The breach earlier this month of certificate authority DigiNotar could prove to be the worst security event ever to happen on the Internet because it threatens, at its core, a fundamental principle of Internet transactions - economic and social - trust.
The Dutch company that was deceived by hackers into issuing fraudulent digital certificates is liquidating its assets under the protection of a bankruptcy court in the Netherlands after failing to recover from the attack.
"It's important, in that climate today, where we have very sophisticated cyberattacks taking place, to have the ability to do a fairly comprehensive analysis on the threat space," NIST Senior Computer Scientist Ron Ross says.
With the Swiss bank offering new details about the severity of its trading scandal, industry experts share insights on risk management and the failure of systems and staff to detect unauthorized trades.
"We find a lot of security professionals saying, 'I'm just going to get another certification, or I'm going to get deeper into this technology skill,'" says researcher David Foote. "That's not going to get you very far."
A look at the impact of President Obama's $4 trillion plan to reduce the federal government's deficit over the next decade while creating jobs in the coming year on information security employment and spending.
International communication and public-private partnerships are the keys to cybersecurity in the financial space, according to the Department of Homeland Security and the Financial Services - Information Sharing and Analysis Center.
From 2004 to 2010, Latesha Brown used her privileges to accept and submit forged birth certificates, pay stubs and other documents to obtain loans at several institutions.
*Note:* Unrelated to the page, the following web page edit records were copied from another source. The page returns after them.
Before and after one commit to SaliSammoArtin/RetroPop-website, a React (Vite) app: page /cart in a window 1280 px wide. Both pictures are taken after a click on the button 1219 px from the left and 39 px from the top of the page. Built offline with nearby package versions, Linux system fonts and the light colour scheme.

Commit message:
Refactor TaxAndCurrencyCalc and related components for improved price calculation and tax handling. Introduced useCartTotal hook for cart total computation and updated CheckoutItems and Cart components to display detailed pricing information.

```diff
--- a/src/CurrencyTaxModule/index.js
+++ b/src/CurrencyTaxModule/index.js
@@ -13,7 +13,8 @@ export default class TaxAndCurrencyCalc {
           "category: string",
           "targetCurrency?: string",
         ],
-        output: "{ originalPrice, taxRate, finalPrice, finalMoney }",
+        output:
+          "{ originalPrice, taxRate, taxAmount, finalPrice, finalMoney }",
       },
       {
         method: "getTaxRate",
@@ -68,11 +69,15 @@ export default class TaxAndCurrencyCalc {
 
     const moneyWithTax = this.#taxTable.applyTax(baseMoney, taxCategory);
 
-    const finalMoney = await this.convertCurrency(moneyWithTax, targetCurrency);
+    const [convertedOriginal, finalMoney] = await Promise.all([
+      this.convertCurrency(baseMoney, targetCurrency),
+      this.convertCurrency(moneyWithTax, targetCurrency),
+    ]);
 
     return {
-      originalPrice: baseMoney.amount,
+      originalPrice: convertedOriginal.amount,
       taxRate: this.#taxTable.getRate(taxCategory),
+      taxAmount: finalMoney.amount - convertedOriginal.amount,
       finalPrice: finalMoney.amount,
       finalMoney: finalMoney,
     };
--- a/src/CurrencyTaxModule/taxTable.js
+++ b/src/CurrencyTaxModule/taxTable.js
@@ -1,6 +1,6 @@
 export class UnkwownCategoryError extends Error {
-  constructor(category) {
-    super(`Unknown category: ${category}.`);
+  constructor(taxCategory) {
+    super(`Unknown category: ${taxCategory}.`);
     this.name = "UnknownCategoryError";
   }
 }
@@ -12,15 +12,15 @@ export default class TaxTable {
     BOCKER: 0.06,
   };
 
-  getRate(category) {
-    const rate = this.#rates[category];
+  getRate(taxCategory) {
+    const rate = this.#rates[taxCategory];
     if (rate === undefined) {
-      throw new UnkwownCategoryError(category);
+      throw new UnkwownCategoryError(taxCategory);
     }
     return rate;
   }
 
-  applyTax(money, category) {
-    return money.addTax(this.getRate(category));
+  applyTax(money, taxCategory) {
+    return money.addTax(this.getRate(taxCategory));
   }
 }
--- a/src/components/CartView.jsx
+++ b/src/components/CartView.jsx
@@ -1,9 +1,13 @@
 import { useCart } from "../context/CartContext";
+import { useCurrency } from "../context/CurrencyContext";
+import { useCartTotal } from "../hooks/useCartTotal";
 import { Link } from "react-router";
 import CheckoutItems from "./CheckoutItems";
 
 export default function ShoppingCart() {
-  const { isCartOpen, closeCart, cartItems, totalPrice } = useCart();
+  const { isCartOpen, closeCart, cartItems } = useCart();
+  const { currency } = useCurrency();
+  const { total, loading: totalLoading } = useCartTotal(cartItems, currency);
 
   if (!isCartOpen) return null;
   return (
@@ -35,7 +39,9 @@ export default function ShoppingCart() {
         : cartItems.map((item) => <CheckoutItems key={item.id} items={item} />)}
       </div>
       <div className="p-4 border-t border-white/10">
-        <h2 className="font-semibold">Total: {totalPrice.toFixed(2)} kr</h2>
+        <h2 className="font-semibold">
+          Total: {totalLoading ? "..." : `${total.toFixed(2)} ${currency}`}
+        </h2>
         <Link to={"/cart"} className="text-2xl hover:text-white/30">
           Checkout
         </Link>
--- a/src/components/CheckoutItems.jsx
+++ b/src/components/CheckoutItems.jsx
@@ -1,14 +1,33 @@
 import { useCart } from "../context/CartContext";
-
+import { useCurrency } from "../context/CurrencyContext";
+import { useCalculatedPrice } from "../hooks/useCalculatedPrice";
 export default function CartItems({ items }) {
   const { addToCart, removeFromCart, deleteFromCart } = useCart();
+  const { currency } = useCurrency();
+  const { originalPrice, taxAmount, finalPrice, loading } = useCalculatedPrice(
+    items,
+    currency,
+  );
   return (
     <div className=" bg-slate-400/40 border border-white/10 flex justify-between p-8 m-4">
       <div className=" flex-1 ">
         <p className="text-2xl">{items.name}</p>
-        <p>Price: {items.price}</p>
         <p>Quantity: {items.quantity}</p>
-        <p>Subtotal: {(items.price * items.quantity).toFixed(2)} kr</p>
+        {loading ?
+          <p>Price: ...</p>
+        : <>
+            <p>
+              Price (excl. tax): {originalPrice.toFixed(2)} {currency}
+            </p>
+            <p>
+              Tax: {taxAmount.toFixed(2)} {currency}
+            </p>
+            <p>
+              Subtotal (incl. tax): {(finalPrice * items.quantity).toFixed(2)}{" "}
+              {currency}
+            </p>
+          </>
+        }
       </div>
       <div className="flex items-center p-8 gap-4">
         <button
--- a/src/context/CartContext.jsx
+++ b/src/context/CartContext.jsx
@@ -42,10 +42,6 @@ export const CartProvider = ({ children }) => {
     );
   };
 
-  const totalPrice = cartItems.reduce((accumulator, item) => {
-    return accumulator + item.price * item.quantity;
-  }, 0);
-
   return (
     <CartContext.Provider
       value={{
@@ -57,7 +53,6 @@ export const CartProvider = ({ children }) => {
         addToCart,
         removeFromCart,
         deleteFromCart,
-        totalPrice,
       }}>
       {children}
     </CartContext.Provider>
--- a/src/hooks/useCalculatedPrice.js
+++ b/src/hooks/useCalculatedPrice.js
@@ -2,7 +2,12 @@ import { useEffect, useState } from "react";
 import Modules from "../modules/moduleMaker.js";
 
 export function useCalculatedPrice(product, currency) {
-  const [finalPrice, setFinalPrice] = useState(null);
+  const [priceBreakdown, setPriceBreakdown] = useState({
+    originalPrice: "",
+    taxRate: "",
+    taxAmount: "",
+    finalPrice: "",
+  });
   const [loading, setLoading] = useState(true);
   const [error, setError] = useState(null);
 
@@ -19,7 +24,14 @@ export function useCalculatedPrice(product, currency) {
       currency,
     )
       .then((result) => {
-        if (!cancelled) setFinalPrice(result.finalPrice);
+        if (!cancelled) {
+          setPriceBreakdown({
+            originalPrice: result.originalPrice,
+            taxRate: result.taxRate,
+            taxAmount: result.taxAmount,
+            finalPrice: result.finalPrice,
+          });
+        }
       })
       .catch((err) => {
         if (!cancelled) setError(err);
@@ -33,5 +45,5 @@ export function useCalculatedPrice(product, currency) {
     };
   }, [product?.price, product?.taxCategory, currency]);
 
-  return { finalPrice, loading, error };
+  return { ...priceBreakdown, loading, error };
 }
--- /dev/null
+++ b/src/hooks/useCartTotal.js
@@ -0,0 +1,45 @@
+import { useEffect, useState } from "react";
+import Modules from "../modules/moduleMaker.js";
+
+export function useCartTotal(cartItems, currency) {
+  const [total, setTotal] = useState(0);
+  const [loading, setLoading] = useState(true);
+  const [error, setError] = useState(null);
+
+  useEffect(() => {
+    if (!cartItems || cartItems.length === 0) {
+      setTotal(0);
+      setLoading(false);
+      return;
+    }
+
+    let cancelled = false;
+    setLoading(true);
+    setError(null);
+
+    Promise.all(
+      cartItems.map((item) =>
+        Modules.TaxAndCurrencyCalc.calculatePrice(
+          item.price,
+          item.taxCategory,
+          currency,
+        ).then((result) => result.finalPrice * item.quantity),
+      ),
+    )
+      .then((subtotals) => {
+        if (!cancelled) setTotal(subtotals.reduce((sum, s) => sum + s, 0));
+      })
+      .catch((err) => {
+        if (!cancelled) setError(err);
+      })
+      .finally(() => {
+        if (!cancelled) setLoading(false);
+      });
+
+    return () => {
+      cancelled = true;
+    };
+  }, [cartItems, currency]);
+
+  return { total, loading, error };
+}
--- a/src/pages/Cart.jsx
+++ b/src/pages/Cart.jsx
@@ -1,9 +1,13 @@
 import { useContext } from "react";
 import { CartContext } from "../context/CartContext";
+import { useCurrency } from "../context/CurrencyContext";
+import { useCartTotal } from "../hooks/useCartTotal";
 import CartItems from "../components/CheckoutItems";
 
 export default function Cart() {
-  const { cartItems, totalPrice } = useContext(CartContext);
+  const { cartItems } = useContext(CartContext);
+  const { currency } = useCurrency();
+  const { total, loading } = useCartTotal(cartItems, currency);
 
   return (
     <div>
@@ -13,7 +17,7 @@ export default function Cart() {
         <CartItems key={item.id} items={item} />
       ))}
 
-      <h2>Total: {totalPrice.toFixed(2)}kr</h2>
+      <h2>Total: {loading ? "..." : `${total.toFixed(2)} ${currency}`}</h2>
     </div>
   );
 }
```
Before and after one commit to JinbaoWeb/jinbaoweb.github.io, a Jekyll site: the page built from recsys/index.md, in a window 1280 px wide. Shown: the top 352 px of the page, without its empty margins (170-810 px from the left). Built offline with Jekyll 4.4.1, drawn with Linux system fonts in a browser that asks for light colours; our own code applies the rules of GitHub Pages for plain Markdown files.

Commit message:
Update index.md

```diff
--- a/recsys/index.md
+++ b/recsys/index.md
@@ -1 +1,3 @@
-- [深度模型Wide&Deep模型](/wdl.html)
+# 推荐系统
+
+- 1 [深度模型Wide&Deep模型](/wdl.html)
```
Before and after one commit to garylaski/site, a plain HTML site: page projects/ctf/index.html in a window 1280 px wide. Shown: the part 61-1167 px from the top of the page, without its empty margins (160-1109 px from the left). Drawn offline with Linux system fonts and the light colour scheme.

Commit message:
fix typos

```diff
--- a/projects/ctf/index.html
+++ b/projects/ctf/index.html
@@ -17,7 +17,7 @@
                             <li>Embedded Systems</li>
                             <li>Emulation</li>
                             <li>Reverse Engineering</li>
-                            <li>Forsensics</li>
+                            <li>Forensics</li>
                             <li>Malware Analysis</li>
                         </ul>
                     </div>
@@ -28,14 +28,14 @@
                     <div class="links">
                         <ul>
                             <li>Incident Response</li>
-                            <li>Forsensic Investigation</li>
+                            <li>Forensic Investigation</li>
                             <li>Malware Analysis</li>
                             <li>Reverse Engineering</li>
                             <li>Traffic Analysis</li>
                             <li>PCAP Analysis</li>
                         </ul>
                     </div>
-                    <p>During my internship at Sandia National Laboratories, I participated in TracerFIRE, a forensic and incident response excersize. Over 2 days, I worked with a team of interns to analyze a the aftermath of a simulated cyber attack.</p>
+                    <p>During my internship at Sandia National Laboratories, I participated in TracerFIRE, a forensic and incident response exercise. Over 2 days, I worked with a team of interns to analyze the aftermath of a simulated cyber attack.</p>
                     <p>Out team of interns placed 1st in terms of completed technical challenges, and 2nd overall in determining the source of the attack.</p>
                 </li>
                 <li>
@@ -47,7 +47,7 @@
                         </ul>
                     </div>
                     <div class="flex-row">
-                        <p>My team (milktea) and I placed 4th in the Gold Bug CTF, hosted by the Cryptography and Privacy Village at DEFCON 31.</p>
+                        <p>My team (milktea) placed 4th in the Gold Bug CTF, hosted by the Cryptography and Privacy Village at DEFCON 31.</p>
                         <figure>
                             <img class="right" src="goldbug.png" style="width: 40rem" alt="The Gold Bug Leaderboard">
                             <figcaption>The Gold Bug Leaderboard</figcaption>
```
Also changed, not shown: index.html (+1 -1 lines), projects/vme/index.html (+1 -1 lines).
How did she go undetected for so long?
"You can't have someone arrested for violating your policies," says former Bear Stearns CISO Jennifer Bayuk. "The question is: What did he do, and was there a policy that would have prevented the activity?"